■ **Dataset excerpts**:
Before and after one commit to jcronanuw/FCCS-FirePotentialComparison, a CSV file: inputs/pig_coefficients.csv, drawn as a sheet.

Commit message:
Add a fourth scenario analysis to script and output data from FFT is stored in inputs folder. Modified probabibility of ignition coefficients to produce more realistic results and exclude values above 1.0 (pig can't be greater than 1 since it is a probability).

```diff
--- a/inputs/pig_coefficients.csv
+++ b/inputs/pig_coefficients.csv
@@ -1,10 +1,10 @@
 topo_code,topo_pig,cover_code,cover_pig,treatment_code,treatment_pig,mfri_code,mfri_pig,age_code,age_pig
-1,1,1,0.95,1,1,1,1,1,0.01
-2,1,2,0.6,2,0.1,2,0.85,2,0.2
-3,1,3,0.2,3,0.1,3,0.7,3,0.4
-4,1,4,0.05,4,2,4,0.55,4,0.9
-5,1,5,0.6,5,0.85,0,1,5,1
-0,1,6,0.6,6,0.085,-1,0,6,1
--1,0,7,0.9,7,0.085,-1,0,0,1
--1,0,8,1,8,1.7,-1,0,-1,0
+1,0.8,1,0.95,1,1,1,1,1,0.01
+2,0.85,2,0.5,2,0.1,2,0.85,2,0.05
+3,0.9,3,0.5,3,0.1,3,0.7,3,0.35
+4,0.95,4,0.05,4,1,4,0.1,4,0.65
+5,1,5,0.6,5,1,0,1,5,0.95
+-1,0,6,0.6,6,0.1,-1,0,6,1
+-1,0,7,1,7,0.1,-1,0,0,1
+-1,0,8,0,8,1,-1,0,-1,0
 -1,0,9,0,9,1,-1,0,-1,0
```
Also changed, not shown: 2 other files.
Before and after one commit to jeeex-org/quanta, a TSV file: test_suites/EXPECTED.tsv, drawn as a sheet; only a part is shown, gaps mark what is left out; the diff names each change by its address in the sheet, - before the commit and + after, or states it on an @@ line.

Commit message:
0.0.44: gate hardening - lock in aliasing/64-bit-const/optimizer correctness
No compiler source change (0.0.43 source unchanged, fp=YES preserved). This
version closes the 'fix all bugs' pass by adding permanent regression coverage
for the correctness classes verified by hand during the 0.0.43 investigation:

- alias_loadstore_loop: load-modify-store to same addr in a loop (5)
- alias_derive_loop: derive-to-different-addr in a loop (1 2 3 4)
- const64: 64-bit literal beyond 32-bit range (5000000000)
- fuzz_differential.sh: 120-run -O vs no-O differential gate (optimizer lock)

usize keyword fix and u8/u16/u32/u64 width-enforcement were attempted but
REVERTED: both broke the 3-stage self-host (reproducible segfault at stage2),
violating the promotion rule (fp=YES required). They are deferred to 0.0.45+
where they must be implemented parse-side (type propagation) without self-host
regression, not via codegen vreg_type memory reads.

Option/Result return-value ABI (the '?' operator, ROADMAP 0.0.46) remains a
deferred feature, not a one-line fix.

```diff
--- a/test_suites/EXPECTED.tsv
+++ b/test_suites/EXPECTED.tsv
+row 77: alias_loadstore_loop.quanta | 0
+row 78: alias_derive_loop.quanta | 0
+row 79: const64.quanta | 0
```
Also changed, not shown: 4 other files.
...
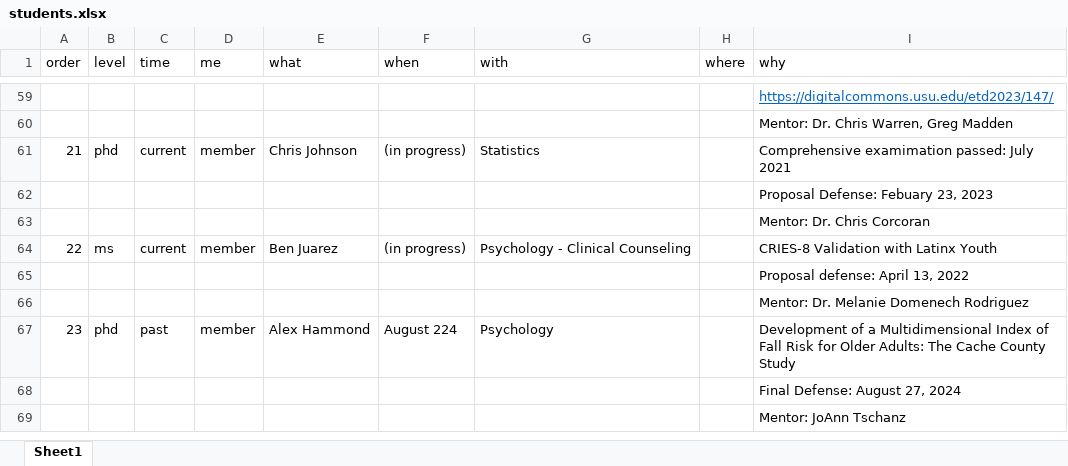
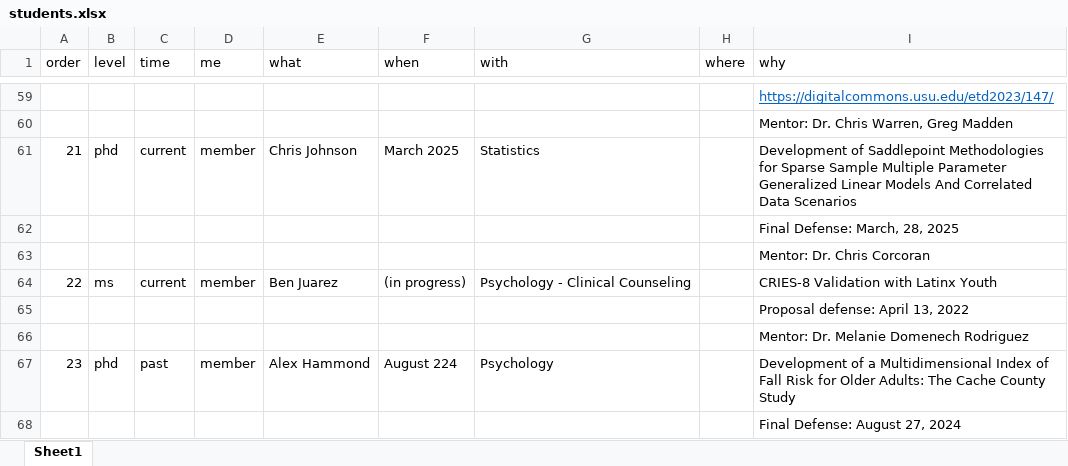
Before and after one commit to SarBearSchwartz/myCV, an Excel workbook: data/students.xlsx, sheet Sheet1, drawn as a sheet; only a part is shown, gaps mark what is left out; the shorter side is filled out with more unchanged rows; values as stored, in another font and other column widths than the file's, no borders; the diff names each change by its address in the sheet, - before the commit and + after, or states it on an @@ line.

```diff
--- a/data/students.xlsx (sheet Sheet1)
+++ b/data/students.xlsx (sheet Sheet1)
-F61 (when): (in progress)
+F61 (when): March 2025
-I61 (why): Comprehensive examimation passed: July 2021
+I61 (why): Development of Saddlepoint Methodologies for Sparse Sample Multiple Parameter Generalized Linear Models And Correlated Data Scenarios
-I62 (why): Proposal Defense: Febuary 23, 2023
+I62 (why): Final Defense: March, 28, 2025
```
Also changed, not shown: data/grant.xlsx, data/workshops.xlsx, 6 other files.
==
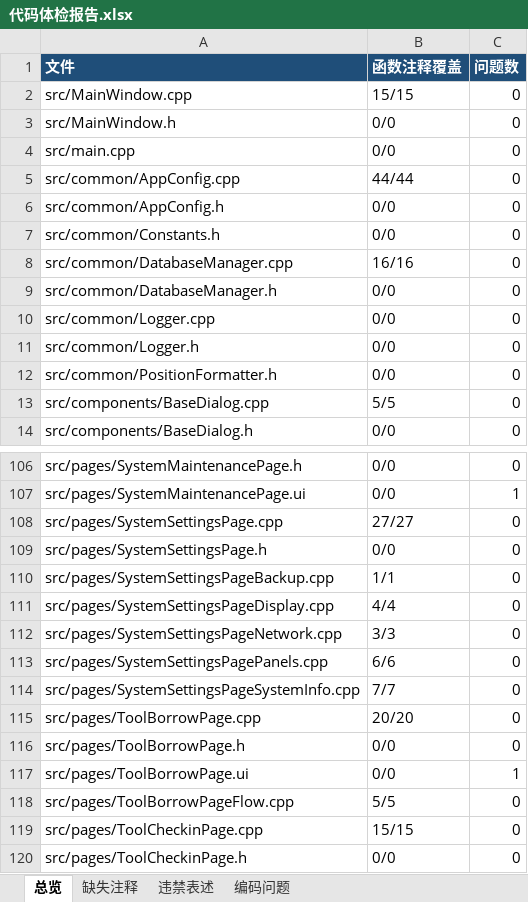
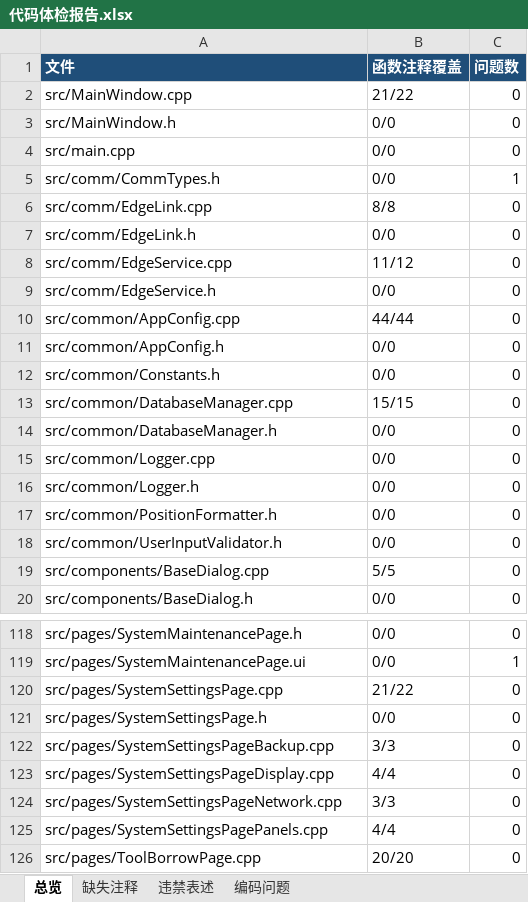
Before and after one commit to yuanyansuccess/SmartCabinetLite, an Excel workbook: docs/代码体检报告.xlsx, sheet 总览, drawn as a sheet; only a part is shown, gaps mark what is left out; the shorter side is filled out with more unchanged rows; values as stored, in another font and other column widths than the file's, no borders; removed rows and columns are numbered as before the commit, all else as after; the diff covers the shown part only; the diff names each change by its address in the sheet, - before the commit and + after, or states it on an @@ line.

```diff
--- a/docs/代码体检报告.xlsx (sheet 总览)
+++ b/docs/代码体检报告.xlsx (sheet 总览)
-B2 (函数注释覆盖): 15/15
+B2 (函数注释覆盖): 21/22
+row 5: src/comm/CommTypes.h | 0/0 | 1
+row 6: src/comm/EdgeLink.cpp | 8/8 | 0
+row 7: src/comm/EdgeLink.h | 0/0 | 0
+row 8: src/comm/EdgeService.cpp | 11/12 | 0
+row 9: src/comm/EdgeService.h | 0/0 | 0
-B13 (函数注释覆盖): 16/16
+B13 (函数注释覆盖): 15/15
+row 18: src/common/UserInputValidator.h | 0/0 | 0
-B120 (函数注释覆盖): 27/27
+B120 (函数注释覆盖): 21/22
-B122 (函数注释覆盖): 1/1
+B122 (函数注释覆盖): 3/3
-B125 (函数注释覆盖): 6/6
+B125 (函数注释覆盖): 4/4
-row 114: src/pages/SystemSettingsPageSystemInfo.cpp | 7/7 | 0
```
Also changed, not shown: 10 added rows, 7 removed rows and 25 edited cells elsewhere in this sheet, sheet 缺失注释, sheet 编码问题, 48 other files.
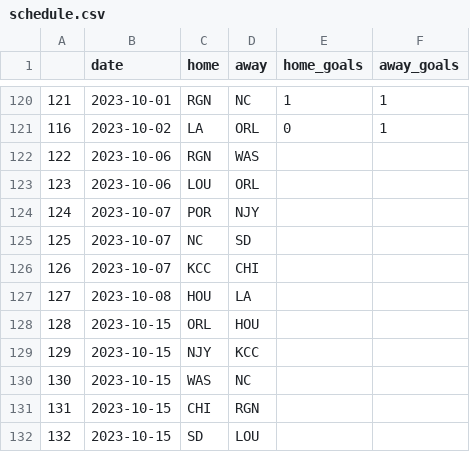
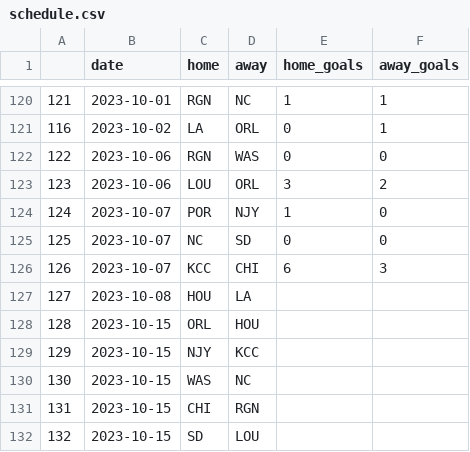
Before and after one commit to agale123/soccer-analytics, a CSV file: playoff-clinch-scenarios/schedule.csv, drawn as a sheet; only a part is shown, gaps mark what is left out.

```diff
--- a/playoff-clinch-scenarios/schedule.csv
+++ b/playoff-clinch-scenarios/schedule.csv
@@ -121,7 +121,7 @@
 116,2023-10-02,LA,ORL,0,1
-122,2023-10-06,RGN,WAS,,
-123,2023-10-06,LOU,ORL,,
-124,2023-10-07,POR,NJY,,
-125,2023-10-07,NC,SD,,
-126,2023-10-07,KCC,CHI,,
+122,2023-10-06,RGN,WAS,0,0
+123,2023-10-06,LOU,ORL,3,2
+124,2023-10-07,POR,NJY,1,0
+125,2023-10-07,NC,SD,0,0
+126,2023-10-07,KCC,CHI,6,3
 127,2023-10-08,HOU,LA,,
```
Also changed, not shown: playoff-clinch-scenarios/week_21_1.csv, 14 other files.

■ **What you need to do**: Tell how many lines in the entries contain the string "playoff". Give the number and nothing more.

■ **Result of this exercise**: 4